Bartley's community service extended to local politics. As a friend to Samuel "Golden Rule" Jones, he worked for the reform mayor's re-election. Bartley ran for mayor against Brand Whitlock in 1907 but was defeated due to the strong Independent movement that dominated Toledo politics at that time. He turned his attention to local civic improvements and served as a two term president of Toledo Business Mens Chamber of Commerce and for five years as a member of the board of elections. He also sat as a director of the Commerce Guardian Trust and Savings bank, as president of the Adams Street Mission, trustee of the First Baptist Church, and director of the Toledo Humane Society. He was a member of the Toledo Yacht Club and a 32nd degree Mason.

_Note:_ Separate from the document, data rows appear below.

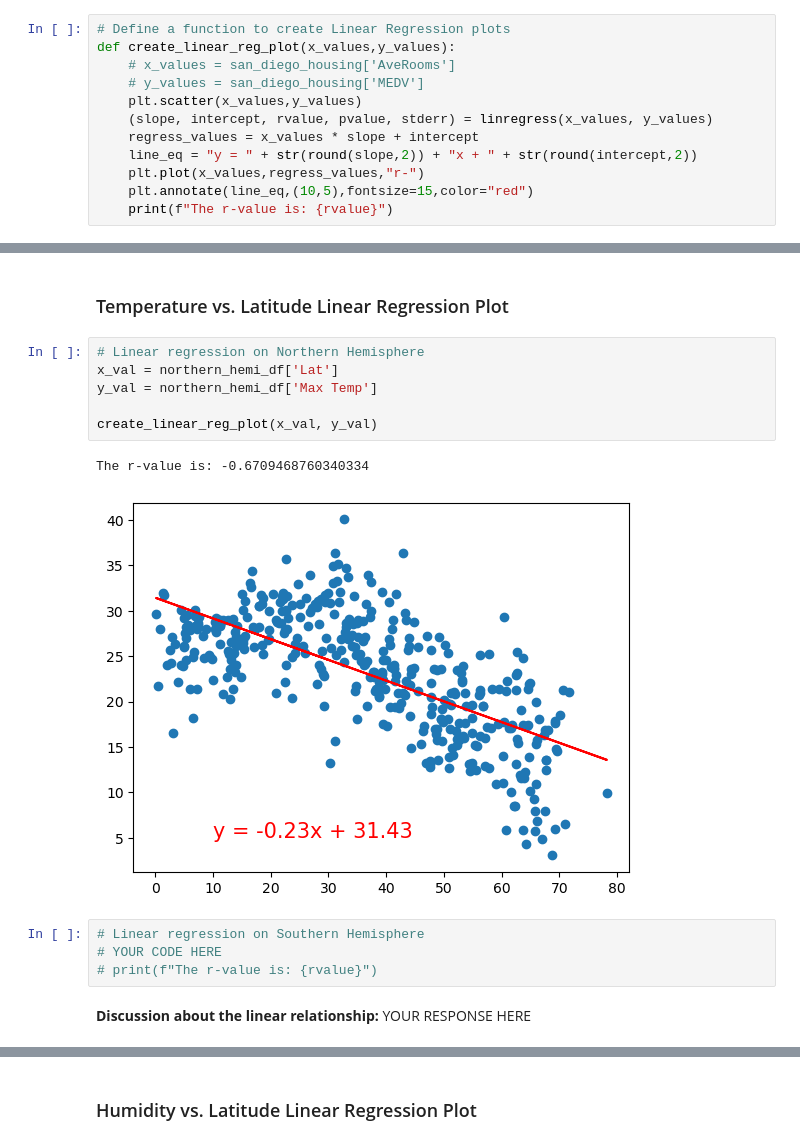
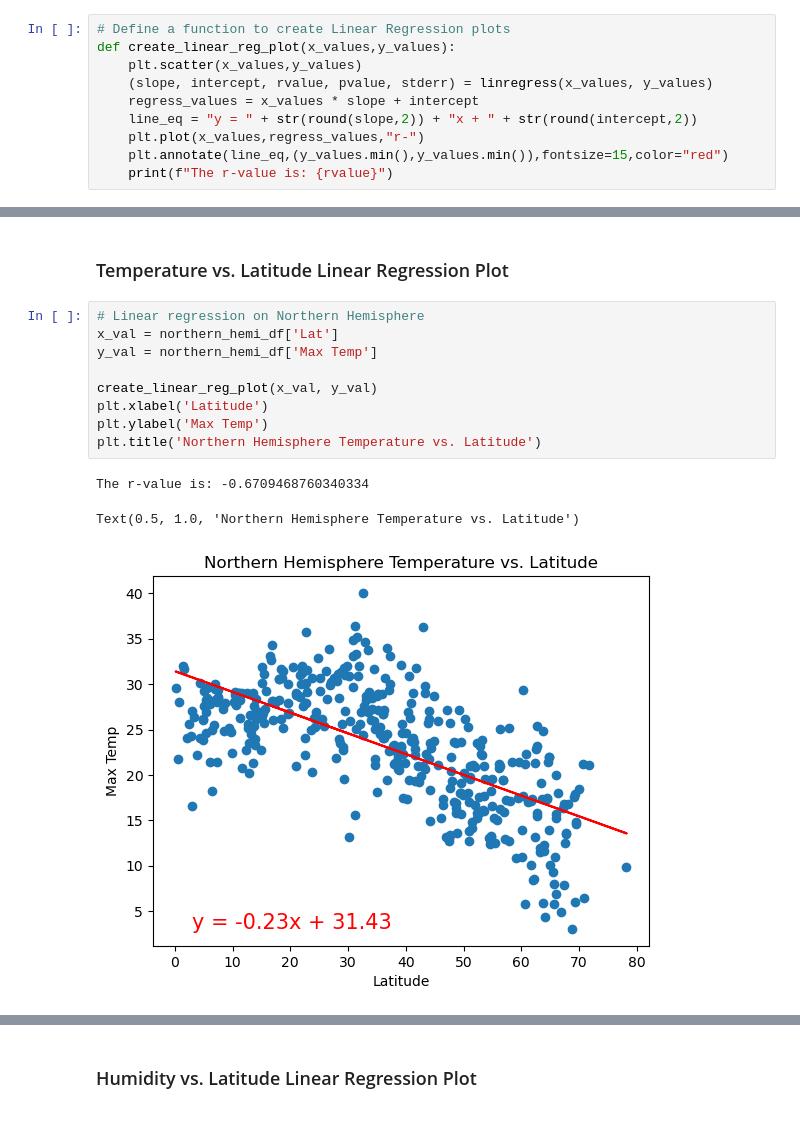
Before and after one commit to gituseraccount1/python-api-challenge, a Jupyter notebook: WeatherPy/WeatherPy.ipynb, the cells around one changed output, grey strips where cells are left out. Drawn from its saved outputs; the diff is of its cells as text.

```diff
--- a/WeatherPy/WeatherPy.ipynb
+++ b/WeatherPy/WeatherPy.ipynb
@@ -265,14 +265,12 @@ plt.show()
 # %%
 # Define a function to create Linear Regression plots
 def create_linear_reg_plot(x_values,y_values):
-    # x_values = san_diego_housing['AveRooms']
-    # y_values = san_diego_housing['MEDV']
     plt.scatter(x_values,y_values)
     (slope, intercept, rvalue, pvalue, stderr) = linregress(x_values, y_values)
     regress_values = x_values * slope + intercept
     line_eq = "y = " + str(round(slope,2)) + "x + " + str(round(intercept,2))
     plt.plot(x_values,regress_values,"r-")
-    plt.annotate(line_eq,(10,5),fontsize=15,color="red")
+    plt.annotate(line_eq,(y_values.min(),y_values.min()),fontsize=15,color="red")
     print(f"The r-value is: {rvalue}")
 # %%
 # Create a DataFrame with the Northern Hemisphere data (Latitude >= 0)
@@ -307,15 +305,13 @@ southern_hemi_df.head()
 # %%
 # Linear regression on Northern Hemisphere
 x_val = northern_hemi_df['Lat']
 y_val = northern_hemi_df['Max Temp']
 
 create_linear_reg_plot(x_val, y_val)
+plt.xlabel('Latitude')
+plt.ylabel('Max Temp')
+plt.title('Northern Hemisphere Temperature vs. Latitude')
 # %% [output]
 The r-value is: -0.6709468760340334
+Text(0.5, 1.0, 'Northern Hemisphere Temperature vs. Latitude')
-[figure, old version]
+[figure, new version]
-# %%
-# Linear regression on Southern Hemisphere
-# YOUR CODE HERE
-# print(f"The r-value is: {rvalue}")
-# %% [markdown]
-**Discussion about the linear relationship:** YOUR RESPONSE HERE
```
Also changed, not shown: parts of 19 cells of this notebook, 2 other files.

Bartley married Hattie Josephine Barnes Dutton of Adrian, Michigan. He adopted his wife's children from a previous marriage, Charles and Virginia. The Bartleys adopted another son, Harry, from the Franklin Company Orphan's Home and took in his brothers, Frank and David. Active in the Toledo community, Hattie gained a reputation for her charitable work. She supported the First Baptist Church and contributed $50,000 to the Baptist Old Folks home and $10,000 to the Salvation Army. At the same time, she worked as accountant and bookkeeper for her husbands business. (Killits, p. 31 and Van Tassel, p. 132.)
Bartley gained renown in the Toledo are for his energy and stable, honest foundations. He died in his home on March 8, 1927 at 75 years old. Hattie Bartley died in early December 1928. Both are interred in the Bartley family mausoleum at the Woodlawn Cemetery.
The Bartley family mausoleum
(Photography of Woodlawn Cemetery by Josef Schneider.)